Your assignment
Repeat word for word every line of the data below, from the first through the line containing "What changed in", and stop there.

Provided entries
■ ■ ■ ■ ■
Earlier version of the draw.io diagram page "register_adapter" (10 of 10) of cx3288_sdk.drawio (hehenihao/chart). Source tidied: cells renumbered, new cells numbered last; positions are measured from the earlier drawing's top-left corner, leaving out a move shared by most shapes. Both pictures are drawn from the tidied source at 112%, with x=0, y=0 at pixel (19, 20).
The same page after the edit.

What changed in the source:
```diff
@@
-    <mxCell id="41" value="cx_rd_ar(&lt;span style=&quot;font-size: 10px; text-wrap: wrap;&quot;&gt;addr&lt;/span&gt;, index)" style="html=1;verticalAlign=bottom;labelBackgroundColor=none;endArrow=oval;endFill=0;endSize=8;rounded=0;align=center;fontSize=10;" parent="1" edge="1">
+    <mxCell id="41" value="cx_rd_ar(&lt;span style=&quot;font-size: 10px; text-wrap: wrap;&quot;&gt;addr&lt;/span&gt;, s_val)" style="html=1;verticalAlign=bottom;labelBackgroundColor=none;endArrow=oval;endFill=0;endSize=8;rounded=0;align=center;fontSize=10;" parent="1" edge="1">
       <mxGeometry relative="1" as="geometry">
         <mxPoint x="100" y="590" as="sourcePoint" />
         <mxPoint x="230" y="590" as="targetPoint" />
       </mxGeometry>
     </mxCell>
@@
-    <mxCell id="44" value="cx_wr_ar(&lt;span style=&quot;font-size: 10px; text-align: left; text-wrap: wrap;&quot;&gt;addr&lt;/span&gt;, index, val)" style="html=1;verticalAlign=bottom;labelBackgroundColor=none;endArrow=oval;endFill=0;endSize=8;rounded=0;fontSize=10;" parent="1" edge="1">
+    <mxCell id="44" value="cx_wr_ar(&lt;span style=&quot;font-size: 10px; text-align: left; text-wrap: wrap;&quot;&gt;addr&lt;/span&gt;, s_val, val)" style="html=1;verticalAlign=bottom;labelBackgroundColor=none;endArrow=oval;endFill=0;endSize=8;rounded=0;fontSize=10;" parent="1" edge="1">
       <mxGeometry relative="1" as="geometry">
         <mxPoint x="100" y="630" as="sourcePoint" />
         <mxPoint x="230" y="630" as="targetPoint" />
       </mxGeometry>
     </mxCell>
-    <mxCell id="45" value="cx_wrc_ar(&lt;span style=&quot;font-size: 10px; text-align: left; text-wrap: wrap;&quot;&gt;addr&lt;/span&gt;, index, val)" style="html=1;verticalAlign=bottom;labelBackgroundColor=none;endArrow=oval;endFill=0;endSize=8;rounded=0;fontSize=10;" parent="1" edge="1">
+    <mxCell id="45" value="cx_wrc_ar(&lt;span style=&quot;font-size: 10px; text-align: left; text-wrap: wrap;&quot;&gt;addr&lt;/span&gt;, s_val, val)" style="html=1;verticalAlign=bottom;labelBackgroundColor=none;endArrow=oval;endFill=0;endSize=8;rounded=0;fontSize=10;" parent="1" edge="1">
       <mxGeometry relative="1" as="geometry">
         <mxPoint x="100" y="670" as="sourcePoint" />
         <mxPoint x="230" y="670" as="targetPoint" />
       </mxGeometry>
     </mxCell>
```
■ ■ ■ ■ ■
Answer to this task
Earlier version of the draw.io diagram page "register_adapter" (10 of 10) of cx3288_sdk.drawio (hehenihao/chart). Source tidied: cells renumbered, new cells numbered last; positions are measured from the earlier drawing's top-left corner, leaving out a move shared by most shapes. Both pictures are drawn from the tidied source at 112%, with x=0, y=0 at pixel (19, 20).
The same page after the edit.

What changed in the source:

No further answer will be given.